Cannon differentiated the swarm from other satellite groupings, sometimes referred to as constellations, by its relative autonomy; the swarm will operate with minimal direction from ground control. “So, you might have a dozen spacecraft up there and you can say, ‘Swarm go do this, swarm, go do that,’ versus having to command and control each spacecraft individually,” Cannon said.
The Starling mission will demonstrate four key technologies, broadly related to how the spacecraft respond to their environment and work as a team. The first will test the spacecraft’s capacity for autonomous maneuvering, or how well they stay together without direct input from an operator, The second will test the adaptability of the communication network, and the third will test the spacecraft’s ability to keep track of each other’s positions.
The fourth technology, referred to as “distributed spacecraft autonomy,” is a particularly novel feature that allows the spacecraft to respond to new information and execute activities with little oversight from ground control.
For instance, the Starling mission will investigate the Earth’s ionosphere (or upper atmosphere), and if a spacecraft detects something new, it will communicate this with the rest of the swarm, allowing for data collection and analysis to occur in real time that minimizes the potential delays of ground control communication.
“The spacecraft will automatically on their own look for interesting features,” Cannon said. “And if they see something, they'll decide between themselves, without any ground input, which ones they're going to pay attention to ... and which ones they’re going to explore for new phenomena out there.”
Each spacecraft is made up of 6-unit "CubeSats," a class of nanosatellites pioneered at Ames Research Center. Originally developed as a cost-effective measure to test technologies and run experiments in space, CubeSats have been used since 2006, with the first swarm coordination occurring in 2016 when NASA launched two, 1.5-unit CubeSats as part of its Nodes mission, according to NASA’s website.
The Starling mission spacecraft will fly in two formations, first in-train before moving out into a set of stable relative orbits spaced about 40 miles apart and 355 miles above Earth. The mission will run for six months with a follow-up mission, Starling 1.5, that will run for nine months, Cannon said.
This follow-up will focus on space traffic management issues. There are approximately 4,000 satellites in low Earth orbit right now, causing some overcrowding, Cannon said. As a result, Starling 1.5 will examine conflict de-escalation, observing how spacecraft move out of each other’s way.
The Starling mission lays the groundwork for future missions with swarm technology that go well beyond Earth's orbit.
“With the development of these technologies, we perceive future additional science missions, not only in low Earth orbit but also in deep space,” Cannon said, referring to HelioSwarm, which will investigate solar wind turbulence across large distances and will launch in 2028.
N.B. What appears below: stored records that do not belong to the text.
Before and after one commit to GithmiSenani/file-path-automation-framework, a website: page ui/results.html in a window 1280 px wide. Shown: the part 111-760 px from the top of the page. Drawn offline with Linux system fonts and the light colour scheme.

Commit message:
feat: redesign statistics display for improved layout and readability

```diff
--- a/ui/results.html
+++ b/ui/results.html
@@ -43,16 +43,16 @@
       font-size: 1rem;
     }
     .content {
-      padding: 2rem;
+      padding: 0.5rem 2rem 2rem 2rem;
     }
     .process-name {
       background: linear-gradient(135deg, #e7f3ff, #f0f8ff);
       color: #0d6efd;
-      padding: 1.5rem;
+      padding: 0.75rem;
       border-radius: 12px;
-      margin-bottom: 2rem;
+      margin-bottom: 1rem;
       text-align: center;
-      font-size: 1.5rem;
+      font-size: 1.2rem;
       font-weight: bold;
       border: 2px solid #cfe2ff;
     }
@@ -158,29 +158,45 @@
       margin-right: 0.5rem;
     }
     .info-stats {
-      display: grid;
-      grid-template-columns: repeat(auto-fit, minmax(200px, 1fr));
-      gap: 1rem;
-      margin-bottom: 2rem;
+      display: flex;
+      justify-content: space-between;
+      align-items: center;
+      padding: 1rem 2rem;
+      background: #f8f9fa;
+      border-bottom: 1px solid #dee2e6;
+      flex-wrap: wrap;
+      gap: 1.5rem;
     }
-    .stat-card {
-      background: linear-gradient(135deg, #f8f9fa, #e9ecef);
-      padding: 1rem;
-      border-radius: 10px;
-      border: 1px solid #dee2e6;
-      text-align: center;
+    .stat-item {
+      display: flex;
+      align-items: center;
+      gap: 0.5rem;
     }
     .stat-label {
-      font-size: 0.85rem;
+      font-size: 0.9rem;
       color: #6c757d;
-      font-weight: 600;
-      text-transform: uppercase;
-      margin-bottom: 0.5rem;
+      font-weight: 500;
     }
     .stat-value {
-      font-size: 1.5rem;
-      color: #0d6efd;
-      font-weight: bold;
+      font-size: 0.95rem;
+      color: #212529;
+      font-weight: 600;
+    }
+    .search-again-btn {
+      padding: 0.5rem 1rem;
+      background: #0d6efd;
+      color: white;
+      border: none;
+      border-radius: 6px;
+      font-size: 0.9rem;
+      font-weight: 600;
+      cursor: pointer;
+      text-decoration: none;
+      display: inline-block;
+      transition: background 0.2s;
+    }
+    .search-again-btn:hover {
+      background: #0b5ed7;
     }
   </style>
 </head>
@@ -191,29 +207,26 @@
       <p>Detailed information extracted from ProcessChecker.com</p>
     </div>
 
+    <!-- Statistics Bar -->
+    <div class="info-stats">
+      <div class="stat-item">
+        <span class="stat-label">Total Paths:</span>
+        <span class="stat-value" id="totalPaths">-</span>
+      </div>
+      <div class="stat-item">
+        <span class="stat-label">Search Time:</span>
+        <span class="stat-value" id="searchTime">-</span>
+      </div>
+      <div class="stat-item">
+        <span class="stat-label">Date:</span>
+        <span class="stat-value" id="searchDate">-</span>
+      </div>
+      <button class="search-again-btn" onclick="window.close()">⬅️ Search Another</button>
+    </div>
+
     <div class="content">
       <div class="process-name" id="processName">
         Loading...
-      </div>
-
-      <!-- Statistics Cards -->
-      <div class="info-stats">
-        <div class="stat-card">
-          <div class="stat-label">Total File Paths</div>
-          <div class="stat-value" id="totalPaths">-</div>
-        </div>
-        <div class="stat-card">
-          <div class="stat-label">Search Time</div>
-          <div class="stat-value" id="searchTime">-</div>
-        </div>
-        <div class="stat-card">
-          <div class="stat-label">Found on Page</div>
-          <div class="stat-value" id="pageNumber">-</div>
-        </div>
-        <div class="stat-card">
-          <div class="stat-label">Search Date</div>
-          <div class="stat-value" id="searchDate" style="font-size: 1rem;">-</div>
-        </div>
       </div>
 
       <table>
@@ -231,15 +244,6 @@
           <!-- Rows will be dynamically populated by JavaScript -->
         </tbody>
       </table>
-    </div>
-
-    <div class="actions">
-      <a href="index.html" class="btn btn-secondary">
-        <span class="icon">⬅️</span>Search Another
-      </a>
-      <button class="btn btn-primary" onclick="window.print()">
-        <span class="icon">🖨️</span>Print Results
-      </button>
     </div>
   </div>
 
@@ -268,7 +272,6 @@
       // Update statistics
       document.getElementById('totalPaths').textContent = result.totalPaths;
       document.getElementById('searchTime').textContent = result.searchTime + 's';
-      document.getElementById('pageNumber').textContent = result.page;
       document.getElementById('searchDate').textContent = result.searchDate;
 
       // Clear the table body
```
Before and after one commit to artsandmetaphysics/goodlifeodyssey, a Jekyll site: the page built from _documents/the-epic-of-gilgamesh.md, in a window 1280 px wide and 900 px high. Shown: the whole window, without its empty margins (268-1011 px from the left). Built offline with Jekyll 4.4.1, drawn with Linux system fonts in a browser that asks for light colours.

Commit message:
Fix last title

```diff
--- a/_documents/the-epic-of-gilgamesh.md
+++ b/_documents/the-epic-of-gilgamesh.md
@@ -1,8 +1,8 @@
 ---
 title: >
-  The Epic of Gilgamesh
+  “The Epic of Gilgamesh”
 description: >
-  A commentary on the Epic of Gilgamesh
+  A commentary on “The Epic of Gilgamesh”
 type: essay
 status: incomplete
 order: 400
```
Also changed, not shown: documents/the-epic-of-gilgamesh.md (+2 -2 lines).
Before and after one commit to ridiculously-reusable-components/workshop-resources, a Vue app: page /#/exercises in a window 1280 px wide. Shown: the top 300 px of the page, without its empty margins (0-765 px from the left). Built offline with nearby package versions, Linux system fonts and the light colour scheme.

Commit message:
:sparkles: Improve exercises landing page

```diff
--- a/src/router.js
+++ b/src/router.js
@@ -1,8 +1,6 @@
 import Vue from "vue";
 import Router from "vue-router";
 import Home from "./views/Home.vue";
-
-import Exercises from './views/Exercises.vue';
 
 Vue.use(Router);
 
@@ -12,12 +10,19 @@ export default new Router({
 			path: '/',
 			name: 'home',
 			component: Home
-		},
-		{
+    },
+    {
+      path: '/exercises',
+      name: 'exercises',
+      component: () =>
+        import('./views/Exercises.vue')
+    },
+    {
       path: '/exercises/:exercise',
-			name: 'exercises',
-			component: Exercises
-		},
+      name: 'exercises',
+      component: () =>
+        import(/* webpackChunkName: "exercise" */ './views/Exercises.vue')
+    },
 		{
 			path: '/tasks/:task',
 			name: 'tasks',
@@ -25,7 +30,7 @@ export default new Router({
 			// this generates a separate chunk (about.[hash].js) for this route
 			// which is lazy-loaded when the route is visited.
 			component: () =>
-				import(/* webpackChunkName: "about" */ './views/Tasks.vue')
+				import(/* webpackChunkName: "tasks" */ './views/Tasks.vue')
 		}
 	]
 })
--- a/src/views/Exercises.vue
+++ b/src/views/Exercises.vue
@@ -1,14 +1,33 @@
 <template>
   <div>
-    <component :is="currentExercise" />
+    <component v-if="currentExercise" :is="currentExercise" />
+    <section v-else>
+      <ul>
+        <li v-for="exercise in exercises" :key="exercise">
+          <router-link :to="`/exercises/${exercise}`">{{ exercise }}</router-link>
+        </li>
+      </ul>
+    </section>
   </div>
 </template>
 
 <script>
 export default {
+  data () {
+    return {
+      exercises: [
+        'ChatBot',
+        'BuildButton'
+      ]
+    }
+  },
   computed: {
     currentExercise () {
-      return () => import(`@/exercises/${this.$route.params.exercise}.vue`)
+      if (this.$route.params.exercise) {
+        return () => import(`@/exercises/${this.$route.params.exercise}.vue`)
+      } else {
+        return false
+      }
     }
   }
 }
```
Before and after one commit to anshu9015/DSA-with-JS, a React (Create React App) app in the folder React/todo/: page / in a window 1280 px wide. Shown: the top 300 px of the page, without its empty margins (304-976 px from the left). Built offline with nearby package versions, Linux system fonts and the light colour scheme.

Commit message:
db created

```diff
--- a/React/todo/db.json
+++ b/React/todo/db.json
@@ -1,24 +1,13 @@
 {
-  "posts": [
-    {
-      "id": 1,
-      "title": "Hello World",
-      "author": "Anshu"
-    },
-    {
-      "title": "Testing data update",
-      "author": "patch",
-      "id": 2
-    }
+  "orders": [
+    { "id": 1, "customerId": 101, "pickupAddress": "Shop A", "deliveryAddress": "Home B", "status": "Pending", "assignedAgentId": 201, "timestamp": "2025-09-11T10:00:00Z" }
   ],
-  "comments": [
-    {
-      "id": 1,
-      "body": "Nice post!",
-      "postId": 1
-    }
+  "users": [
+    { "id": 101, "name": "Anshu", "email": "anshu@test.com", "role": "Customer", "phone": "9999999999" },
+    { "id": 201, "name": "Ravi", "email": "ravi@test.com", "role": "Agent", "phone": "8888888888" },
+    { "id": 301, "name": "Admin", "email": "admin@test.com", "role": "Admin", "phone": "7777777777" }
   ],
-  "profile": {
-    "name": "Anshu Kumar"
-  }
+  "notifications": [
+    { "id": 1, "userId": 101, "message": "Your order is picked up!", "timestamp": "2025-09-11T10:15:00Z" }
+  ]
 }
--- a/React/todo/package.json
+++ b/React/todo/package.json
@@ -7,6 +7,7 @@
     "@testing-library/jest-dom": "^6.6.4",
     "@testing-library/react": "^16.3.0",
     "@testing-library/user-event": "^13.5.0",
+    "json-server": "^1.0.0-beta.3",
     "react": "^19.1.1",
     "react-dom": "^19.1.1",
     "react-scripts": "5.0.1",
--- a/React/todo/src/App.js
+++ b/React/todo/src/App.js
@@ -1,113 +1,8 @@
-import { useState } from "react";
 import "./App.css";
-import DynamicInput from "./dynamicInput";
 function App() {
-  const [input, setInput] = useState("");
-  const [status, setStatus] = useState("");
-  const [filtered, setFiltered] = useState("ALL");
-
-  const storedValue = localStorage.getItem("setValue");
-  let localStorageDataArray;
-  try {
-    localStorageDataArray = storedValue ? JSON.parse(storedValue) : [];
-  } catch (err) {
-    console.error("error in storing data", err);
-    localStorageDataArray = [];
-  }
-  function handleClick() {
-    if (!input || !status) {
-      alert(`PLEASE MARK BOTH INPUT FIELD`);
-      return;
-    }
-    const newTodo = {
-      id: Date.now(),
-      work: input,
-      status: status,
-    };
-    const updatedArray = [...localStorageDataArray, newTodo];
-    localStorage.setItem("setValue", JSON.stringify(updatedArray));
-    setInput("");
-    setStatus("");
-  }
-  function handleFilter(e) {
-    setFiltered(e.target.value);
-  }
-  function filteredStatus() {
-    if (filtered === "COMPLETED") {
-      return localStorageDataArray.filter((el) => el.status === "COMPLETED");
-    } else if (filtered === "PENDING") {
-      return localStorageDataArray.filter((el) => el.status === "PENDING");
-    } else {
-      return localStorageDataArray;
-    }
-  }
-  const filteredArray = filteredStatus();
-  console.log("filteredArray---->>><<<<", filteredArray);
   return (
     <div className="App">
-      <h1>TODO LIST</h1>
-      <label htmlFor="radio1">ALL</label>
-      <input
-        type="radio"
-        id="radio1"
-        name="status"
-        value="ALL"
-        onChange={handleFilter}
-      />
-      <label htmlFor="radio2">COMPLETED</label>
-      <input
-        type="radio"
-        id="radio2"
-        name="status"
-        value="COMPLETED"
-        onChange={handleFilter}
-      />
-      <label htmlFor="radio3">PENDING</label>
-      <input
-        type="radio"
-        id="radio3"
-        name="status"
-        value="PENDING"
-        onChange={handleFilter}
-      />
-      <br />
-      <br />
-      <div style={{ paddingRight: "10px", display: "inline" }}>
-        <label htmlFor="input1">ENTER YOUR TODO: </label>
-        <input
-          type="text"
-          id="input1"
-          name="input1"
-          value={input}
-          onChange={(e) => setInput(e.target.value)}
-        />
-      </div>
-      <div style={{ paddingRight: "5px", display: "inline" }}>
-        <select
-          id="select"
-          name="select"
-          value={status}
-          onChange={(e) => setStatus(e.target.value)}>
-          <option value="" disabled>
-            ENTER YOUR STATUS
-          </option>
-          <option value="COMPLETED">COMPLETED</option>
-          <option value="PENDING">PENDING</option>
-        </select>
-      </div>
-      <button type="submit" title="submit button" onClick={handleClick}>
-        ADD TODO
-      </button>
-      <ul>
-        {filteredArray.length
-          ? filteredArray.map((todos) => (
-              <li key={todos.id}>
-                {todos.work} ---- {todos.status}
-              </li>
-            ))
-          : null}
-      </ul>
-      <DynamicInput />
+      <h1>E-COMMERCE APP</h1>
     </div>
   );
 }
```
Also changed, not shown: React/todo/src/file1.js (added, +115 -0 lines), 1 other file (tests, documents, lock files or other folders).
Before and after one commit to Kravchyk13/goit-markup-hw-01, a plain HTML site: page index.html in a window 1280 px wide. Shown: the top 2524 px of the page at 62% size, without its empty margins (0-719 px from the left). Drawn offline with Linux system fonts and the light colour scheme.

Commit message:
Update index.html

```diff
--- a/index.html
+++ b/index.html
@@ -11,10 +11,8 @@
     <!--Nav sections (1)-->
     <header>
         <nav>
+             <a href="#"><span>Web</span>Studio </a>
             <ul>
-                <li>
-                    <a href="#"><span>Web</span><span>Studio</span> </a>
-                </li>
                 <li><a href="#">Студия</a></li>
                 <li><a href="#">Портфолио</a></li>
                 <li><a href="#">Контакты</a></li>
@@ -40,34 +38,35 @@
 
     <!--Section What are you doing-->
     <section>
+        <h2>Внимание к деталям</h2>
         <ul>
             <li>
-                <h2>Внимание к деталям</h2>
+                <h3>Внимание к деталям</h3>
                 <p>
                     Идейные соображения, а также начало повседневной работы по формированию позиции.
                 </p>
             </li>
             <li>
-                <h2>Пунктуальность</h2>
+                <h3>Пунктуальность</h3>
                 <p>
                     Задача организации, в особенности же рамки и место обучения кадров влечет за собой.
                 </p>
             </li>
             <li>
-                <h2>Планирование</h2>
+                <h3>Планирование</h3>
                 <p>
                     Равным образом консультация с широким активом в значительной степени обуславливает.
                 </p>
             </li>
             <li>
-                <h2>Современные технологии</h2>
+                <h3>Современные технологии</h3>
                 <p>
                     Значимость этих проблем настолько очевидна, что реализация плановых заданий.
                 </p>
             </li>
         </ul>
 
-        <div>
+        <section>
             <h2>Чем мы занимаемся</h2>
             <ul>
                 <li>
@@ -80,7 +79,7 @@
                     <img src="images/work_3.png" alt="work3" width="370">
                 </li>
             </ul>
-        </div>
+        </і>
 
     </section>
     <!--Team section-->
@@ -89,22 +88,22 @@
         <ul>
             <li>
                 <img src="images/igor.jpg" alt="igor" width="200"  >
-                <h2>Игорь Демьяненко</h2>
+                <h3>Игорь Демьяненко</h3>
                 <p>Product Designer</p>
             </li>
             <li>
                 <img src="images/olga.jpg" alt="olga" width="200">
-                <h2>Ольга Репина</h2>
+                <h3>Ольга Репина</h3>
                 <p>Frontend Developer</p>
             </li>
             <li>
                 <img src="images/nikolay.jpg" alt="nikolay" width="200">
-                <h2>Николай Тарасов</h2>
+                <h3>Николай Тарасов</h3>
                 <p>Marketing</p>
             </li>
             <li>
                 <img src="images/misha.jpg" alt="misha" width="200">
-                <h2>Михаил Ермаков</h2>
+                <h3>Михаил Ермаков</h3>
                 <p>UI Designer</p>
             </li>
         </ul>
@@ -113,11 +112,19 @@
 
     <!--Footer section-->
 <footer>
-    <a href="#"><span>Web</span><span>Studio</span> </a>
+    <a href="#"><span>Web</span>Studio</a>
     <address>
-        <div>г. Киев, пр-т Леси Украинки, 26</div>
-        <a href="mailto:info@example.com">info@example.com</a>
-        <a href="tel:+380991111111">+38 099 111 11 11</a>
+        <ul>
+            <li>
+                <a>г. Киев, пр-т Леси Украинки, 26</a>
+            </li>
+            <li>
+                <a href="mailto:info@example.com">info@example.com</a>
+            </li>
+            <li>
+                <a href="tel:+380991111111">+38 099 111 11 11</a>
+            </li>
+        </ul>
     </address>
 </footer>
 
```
Liftoff for the Starling mission is scheduled for 4:30 p.m. PST on Monday, July 17 and can be watched live on YouTube.